IN WITNESS WHEREOF, I have hereunto set my hand this eighth day of September, in the year of our Lord two thousand eight, and of the Independence of the United States of America the two hundred and thirty-third.


Wow. Our nation wanted to recognize the victims of 9-11 and the people who tried to save them, and instead of leaving it at that honor, our President interjects our ongoing fight against terrorism to stoke the flames of fear. Instead of Heroes Day, he calls it "PATRIOT" Day. This is a carefully scripted word that subtly links our alleged need for ongoing military action in Iraq (and elsewhere) with that tragedy. It is undoubtedly true that if you don't have a plan to combat terrorists, they can hurt you. But don't trounce on the graves of the victims of 9-11 to make your political point, President Bush. This is not an expanded "honor the military and intelligence services day," Mr. President. Today is for the victims.

Mr. President, look again at how your proclamation ends. " honor the innocent Americans and people from around the world who lost their lives as a result of the terrorist attacks of September 11, 2001."

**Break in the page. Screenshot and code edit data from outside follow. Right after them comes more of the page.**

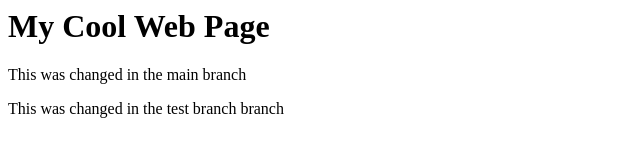
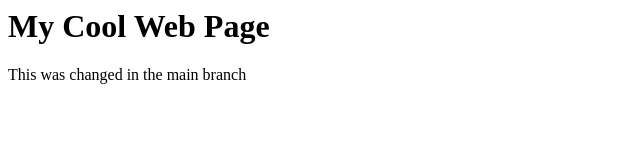
Before and after one commit to 125354moh/simple-web-page, a plain HTML site: page index.html in a window 1280 px wide. Shown: the whole page, without its empty margins (0-640 px from the left). Drawn offline with Linux system fonts and the light colour scheme.

Commit message:
Update index.html

```diff
--- a/index.html
+++ b/index.html
@@ -1,3 +1,2 @@
 <h1>My Cool Web Page</h1>
 <p>This was changed in the main branch</p>
-<p>This was changed in the test branch branch</p>
```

If you weren't making a political statement, wouldn't you have JUST said that we want to honor those who died on September 11, 2001 without referring to the terrorism? Are these people special in your eyes ONLY because of how they died, Mr. President? Is that our national lesson? That the more horrific your death is at the hands of America's global enemies, the more worthy of honor you will be in the eyes of the White House? By this measure, people who died after Katrina had insignificant deaths because, Mr. President, your colossal ineptitude caused those deaths, not terrorists. Where will be the memorial for people whose deaths do not further your political agenda?

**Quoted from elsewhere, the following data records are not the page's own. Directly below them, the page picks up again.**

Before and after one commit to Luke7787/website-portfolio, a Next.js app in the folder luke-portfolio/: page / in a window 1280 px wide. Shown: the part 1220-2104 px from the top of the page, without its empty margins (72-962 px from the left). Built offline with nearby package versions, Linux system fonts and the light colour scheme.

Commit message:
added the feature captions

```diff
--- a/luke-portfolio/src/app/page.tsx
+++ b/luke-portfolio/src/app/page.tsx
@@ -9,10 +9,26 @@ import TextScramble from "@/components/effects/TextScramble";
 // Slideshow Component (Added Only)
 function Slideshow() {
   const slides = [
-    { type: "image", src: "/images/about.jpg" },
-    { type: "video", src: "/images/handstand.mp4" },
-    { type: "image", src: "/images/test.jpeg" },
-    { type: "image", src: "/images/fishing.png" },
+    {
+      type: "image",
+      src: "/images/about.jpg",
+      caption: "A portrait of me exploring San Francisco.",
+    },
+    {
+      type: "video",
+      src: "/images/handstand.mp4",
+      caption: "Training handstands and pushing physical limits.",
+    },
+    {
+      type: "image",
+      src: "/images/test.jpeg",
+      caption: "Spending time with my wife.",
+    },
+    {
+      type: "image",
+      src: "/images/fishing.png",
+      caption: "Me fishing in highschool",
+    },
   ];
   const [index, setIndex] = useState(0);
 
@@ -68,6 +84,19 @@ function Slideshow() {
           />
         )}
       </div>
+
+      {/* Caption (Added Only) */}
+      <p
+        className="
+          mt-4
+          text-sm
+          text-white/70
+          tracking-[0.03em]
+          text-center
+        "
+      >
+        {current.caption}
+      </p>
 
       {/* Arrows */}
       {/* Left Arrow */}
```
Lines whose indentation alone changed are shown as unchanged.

I've heard Rush Limbaugh repeatedly bash the attendees at the funeral of the late Senator Paul Wellstone for turning that funeral into a "political rally." I've heard the same criticism about the funeral of Congresswoman Julia Carson locally.

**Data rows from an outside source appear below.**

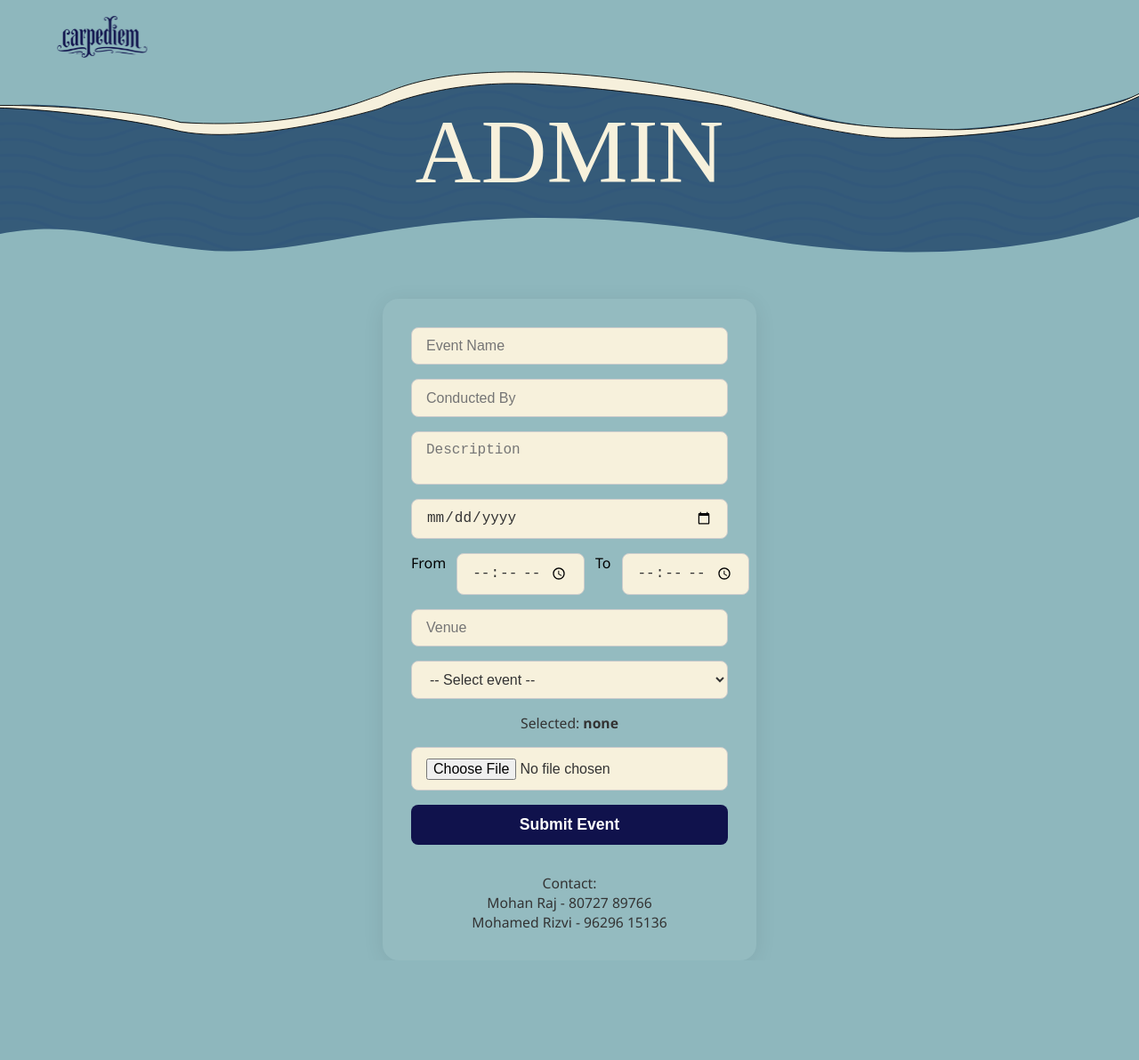
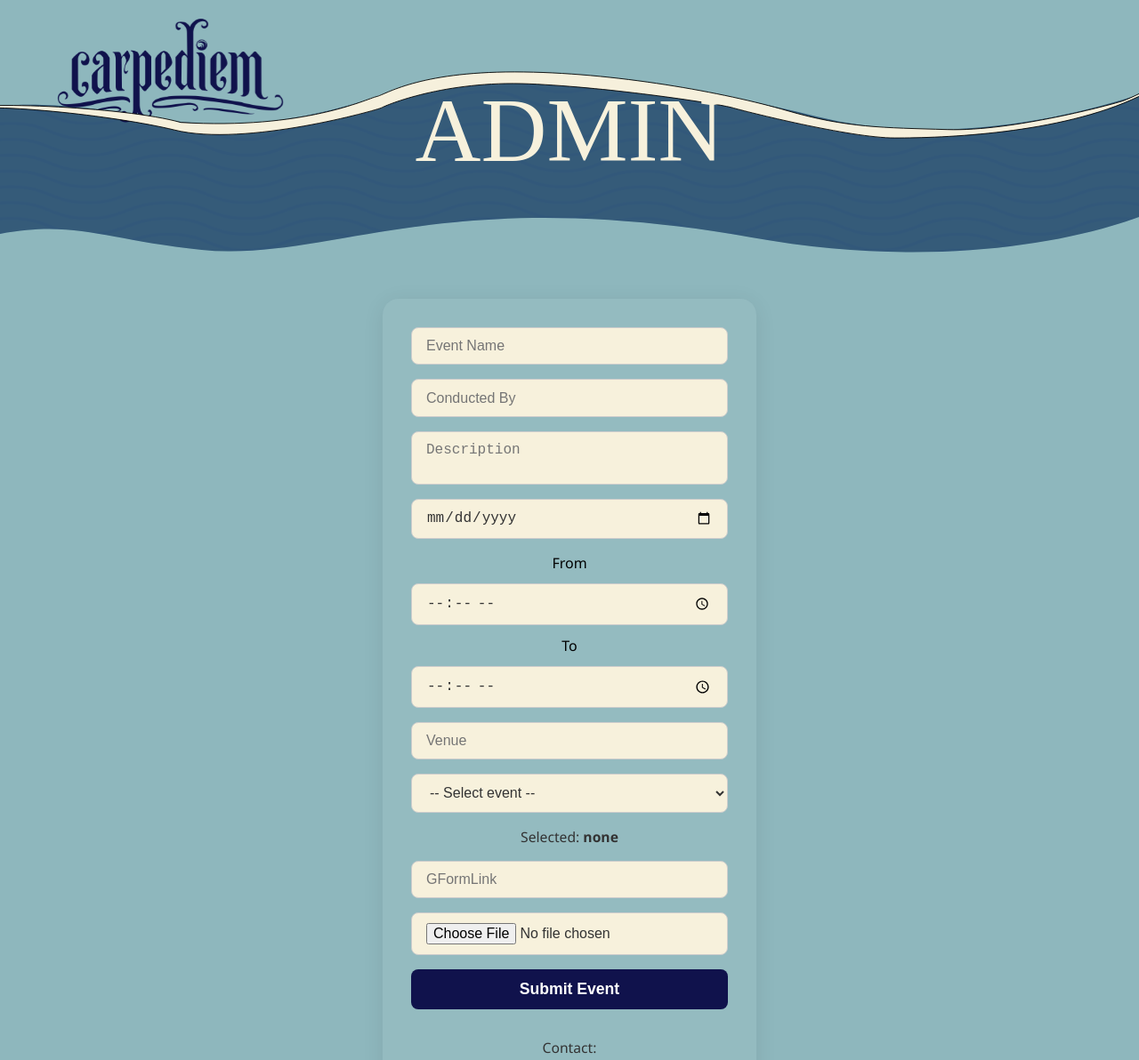
Before and after one commit to Vinodhini-Kotha/ace-carp-adm26, a React (Create React App) app: page / in a window 1280 px wide. Shown: the top 1192 px of the page at 89% size. Before the commit the page ends 1080 px from the top, so only its background shows below. Built offline with nearby package versions, Linux system fonts and the light colour scheme.

Commit message:
added all event categories

```diff
--- a/src/components/EventForm.css
+++ b/src/components/EventForm.css
@@ -18,7 +18,7 @@ body {
 
 .mask-group {
   position: absolute;
-  width: 8vw;
+  width: 20vw;
   height: auto;
   top: 2vh;
   left: 5vw;
@@ -34,7 +34,7 @@ body {
   text-align: center;
   position: absolute;
   width: 100%;
-  top: 15vh;
+  top: 12vh;
   z-index: 5;
   color: #F7F1DC;
 }
--- a/src/components/EventForm.js
+++ b/src/components/EventForm.js
@@ -16,8 +16,8 @@ function EventForm() {
   const [image, setImage] = useState(null);
   const [selected, setSelected] = useState("");
   const [status, setStatus] = useState("");
-
-  const options = ["Design", "Photography", "Dance"];
+  const[form_link, setFormLink]= useState("");
+  const options = ["Design", "Photography", "Dance","Music","Flagship","Tamil lits","Telugu lits","English lits","Hind lits","Drama","Arts","Fun",];
 
   const isValidTimeRange = (start, end) => {
     if (!start || !end) return true;
@@ -56,6 +56,7 @@ function EventForm() {
         venue,
         image,
         event_type: selected,
+        form_link,
       });
       setStatus("Event uploaded successfully! URL: " + publicUrl);
       alert("Event added!");
@@ -83,7 +84,7 @@ function EventForm() {
           />
           <input type="date" value={event_date} min={new Date().toISOString().split("T")[0]} onChange={(e) => setDate(e.target.value)} />
 
-          <div style={{ display: "flex", gap: "12px" }}>
+          <div style={{ display: "flex", gap: "12px", flexDirection:"column" }}>
             <label htmlFor="start_time">From</label>
             <input id="start_time" type="time" value={start_time} onChange={(e) => setStartTime(e.target.value)} />
             <label htmlFor="end_time">To</label>
@@ -96,8 +97,9 @@ function EventForm() {
             {options.map((opt) => <option key={opt} value={opt}>{opt}</option>)}
           </select>
           <p>Selected: <strong>{selected || "none"}</strong></p>
+          <input type="text" placeholder="GFormLink" value={form_link} onChange={(e) => setFormLink(e.target.value)} />
+          <input type="file" accept="image/*" onChange={(e) => setImage(e.target.files[0])} />
 
-          <input type="file" accept="image/*" onChange={(e) => setImage(e.target.files[0])} />
           <button type="submit">Submit Event</button>
           <p>{status}</p>
           <p>
--- a/src/supabaseData.js
+++ b/src/supabaseData.js
@@ -9,7 +9,8 @@ export async function uploadEvent({
   end_time,
   venue,
   image,
-  event_type
+  event_type,
+  form_link
 }) {
   if (!image) throw new Error("No image provided");
 
@@ -38,6 +39,7 @@ export async function uploadEvent({
         image_url: publicUrl,
         event_type,
         event_conductedby,
+        form_link,
       },
     ]);
 
```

But, Mr. President, those funerals were for individuals. You, in contrast, single-handedly politicized our country's NATIONAL funeral. Thankfully, all of the ceremonies at the Pentagon and at Ground Zero today were ONLY about the victims, Mr. President. Apparently, tact and honor exists in places other than in your White House.


Wednesday, September 10, 2008

A Contest for You! Who Tops McCain's Roll in the Pig Muck?

First, McCain's campaign says Senator Obama made a sexist attack against Sarah Palin ("lipstick on a pig") when it's clear from the video that Obama was talking about McCain himself.

Now this...

Senator McCain accuses Barack Obama of voting to teach comprehensive sex education to kindergartners "before they're even taught to read." GASP! How deplorable. Here's the problem. The bill in question allowed school teachers to teach "age appropriate" sex education information so that children could learn enough to protect themselves from sexual predators.

I've been in and around politics for a long time, and I've seen some pretty disgusting stuff, but man, this is the worst distortion of a position I think I've seen. Ever. There are people like me who hated the obvious racial overtones of the Willie Horton ad, but nobody could say it wasn't factually accurate, even if the implications were off. Horton was furloughed, and he DID kill somebody.

But here...the ad is just not true in fact or in its implication. McCain's campaign just lost ALL of its credibility about misleading ads. (Or should I say they gained tremendous credibility to speak on the subjct because they clearly know how to make them!?!?)

Here's Newsweek's Joe Klein ripping on the McCain ad:

I'm interested in compiling your top twelve picks for the vilest campaign distortions of all time. Post or drop me an e-mail at, and I'll post the "Dirty Dozen" soon. I've said before that my all-time negative "ad" was actually a yard sign. All it had was the candidate's name, and underneath that name it read: "No Morals!"